#### INPUT FOR THIS TASK ####
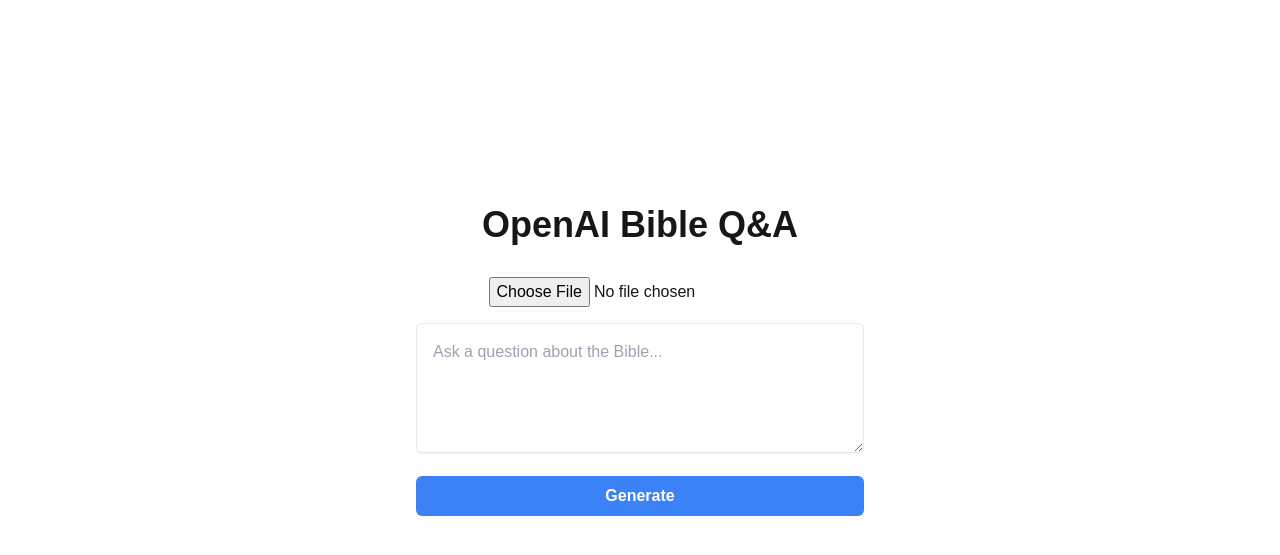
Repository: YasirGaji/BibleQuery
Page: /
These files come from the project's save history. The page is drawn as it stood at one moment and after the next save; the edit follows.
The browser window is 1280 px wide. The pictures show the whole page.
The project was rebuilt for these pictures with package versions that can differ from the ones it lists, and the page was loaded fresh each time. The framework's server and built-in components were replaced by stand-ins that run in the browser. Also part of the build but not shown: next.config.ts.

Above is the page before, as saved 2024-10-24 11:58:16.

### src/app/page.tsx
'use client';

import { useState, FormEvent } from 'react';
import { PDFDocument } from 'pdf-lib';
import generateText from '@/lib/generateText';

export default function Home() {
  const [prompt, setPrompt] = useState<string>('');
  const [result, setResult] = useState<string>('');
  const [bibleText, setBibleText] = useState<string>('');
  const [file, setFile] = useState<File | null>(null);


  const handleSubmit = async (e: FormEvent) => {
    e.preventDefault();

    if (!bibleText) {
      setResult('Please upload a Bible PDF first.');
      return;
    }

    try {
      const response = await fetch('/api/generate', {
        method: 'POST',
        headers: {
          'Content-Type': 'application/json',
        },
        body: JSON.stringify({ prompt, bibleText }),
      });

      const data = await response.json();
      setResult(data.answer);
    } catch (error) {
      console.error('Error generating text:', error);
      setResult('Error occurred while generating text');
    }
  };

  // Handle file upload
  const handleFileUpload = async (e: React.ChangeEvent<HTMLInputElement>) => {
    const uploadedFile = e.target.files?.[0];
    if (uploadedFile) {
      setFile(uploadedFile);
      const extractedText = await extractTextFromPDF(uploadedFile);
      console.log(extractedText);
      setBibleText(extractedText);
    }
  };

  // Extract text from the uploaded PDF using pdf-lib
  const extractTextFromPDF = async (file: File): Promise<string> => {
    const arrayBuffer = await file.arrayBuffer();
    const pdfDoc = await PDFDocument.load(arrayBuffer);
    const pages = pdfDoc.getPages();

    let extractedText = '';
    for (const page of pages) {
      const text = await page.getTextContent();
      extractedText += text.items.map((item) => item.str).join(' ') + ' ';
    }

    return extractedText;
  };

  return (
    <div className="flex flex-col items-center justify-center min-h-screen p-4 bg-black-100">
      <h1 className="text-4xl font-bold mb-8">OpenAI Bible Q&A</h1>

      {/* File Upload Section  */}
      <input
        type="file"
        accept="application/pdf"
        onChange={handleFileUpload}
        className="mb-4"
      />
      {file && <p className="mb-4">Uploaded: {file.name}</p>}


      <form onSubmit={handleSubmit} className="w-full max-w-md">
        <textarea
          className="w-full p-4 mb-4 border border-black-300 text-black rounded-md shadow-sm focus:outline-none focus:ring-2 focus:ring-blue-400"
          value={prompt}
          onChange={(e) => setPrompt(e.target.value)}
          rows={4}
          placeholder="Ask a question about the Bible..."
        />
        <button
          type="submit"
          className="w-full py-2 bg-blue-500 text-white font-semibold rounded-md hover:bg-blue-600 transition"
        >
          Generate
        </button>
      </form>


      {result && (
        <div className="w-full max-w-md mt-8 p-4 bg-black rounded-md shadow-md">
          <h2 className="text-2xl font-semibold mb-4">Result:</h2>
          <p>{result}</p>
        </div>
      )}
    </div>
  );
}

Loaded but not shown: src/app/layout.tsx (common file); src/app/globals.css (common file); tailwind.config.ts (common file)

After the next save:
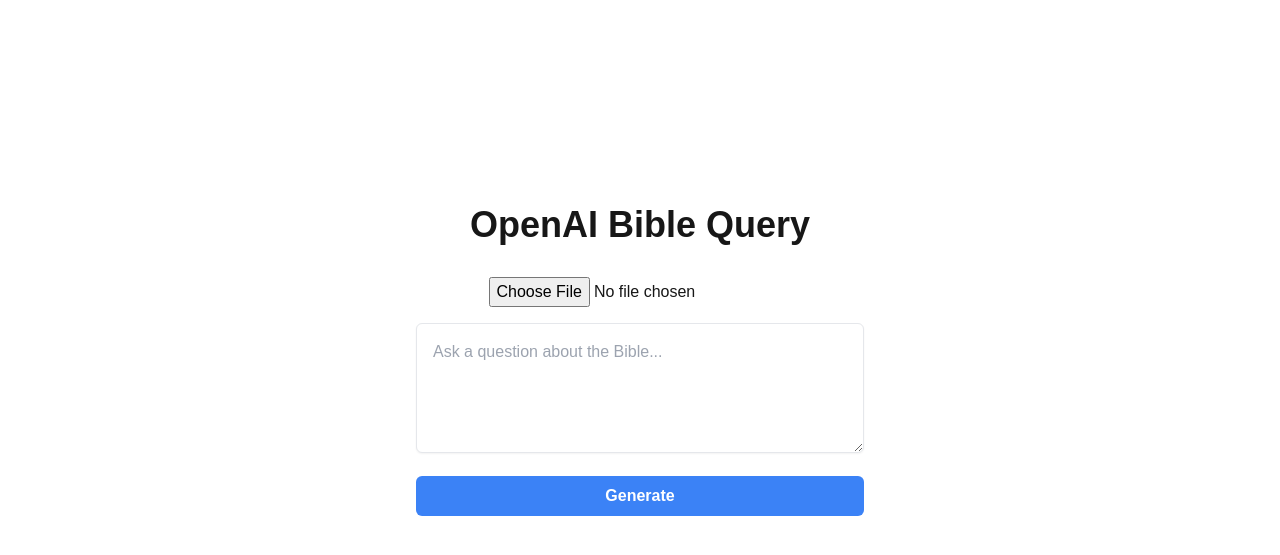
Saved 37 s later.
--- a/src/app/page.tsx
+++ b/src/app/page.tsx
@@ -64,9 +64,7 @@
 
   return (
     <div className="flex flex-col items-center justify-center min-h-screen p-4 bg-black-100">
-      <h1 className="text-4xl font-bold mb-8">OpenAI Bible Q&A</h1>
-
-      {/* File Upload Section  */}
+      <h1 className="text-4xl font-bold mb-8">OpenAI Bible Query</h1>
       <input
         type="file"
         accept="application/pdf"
####
Please retype the whole of the data precisely, omitting pictures.

Repository: YasirGaji/BibleQuery
Page: /
These files come from the project's save history. The page is drawn as it stood at one moment and after the next save; the edit follows.
The browser window is 1280 px wide. The pictures show the whole page.
The project was rebuilt for these pictures with package versions that can differ from the ones it lists, and the page was loaded fresh each time. The framework's server and built-in components were replaced by stand-ins that run in the browser. Also part of the build but not shown: next.config.ts.

Above is the page before, as saved 2024-10-24 11:58:16.

### src/app/page.tsx
'use client';

import { useState, FormEvent } from 'react';
import { PDFDocument } from 'pdf-lib';
import generateText from '@/lib/generateText';

export default function Home() {
  const [prompt, setPrompt] = useState<string>('');
  const [result, setResult] = useState<string>('');
  const [bibleText, setBibleText] = useState<string>('');
  const [file, setFile] = useState<File | null>(null);


  const handleSubmit = async (e: FormEvent) => {
    e.preventDefault();

    if (!bibleText) {
      setResult('Please upload a Bible PDF first.');
      return;
    }

    try {
      const response = await fetch('/api/generate', {
        method: 'POST',
        headers: {
          'Content-Type': 'application/json',
        },
        body: JSON.stringify({ prompt, bibleText }),
      });

      const data = await response.json();
      setResult(data.answer);
    } catch (error) {
      console.error('Error generating text:', error);
      setResult('Error occurred while generating text');
    }
  };

  // Handle file upload
  const handleFileUpload = async (e: React.ChangeEvent<HTMLInputElement>) => {
    const uploadedFile = e.target.files?.[0];
    if (uploadedFile) {
      setFile(uploadedFile);
      const extractedText = await extractTextFromPDF(uploadedFile);
      console.log(extractedText);
      setBibleText(extractedText);
    }
  };

  // Extract text from the uploaded PDF using pdf-lib
  const extractTextFromPDF = async (file: File): Promise<string> => {
    const arrayBuffer = await file.arrayBuffer();
    const pdfDoc = await PDFDocument.load(arrayBuffer);
    const pages = pdfDoc.getPages();

    let extractedText = '';
    for (const page of pages) {
      const text = await page.getTextContent();
      extractedText += text.items.map((item) => item.str).join(' ') + ' ';
    }

    return extractedText;
  };

  return (
    <div className="flex flex-col items-center justify-center min-h-screen p-4 bg-black-100">
      <h1 className="text-4xl font-bold mb-8">OpenAI Bible Q&A</h1>

      {/* File Upload Section  */}
      <input
        type="file"
        accept="application/pdf"
        onChange={handleFileUpload}
        className="mb-4"
      />
      {file && <p className="mb-4">Uploaded: {file.name}</p>}


      <form onSubmit={handleSubmit} className="w-full max-w-md">
        <textarea
          className="w-full p-4 mb-4 border border-black-300 text-black rounded-md shadow-sm focus:outline-none focus:ring-2 focus:ring-blue-400"
          value={prompt}
          onChange={(e) => setPrompt(e.target.value)}
          rows={4}
          placeholder="Ask a question about the Bible..."
        />
        <button
          type="submit"
          className="w-full py-2 bg-blue-500 text-white font-semibold rounded-md hover:bg-blue-600 transition"
        >
          Generate
        </button>
      </form>


      {result && (
        <div className="w-full max-w-md mt-8 p-4 bg-black rounded-md shadow-md">
          <h2 className="text-2xl font-semibold mb-4">Result:</h2>
          <p>{result}</p>
        </div>
      )}
    </div>
  );
}

Loaded but not shown: src/app/layout.tsx (common file); src/app/globals.css (common file); tailwind.config.ts (common file)

After the next save:
Saved 37 s later.
--- a/src/app/page.tsx
+++ b/src/app/page.tsx
@@ -64,9 +64,7 @@
 
   return (
     <div className="flex flex-col items-center justify-center min-h-screen p-4 bg-black-100">
-      <h1 className="text-4xl font-bold mb-8">OpenAI Bible Q&A</h1>
-
-      {/* File Upload Section  */}
+      <h1 className="text-4xl font-bold mb-8">OpenAI Bible Query</h1>
       <input
         type="file"
         accept="application/pdf"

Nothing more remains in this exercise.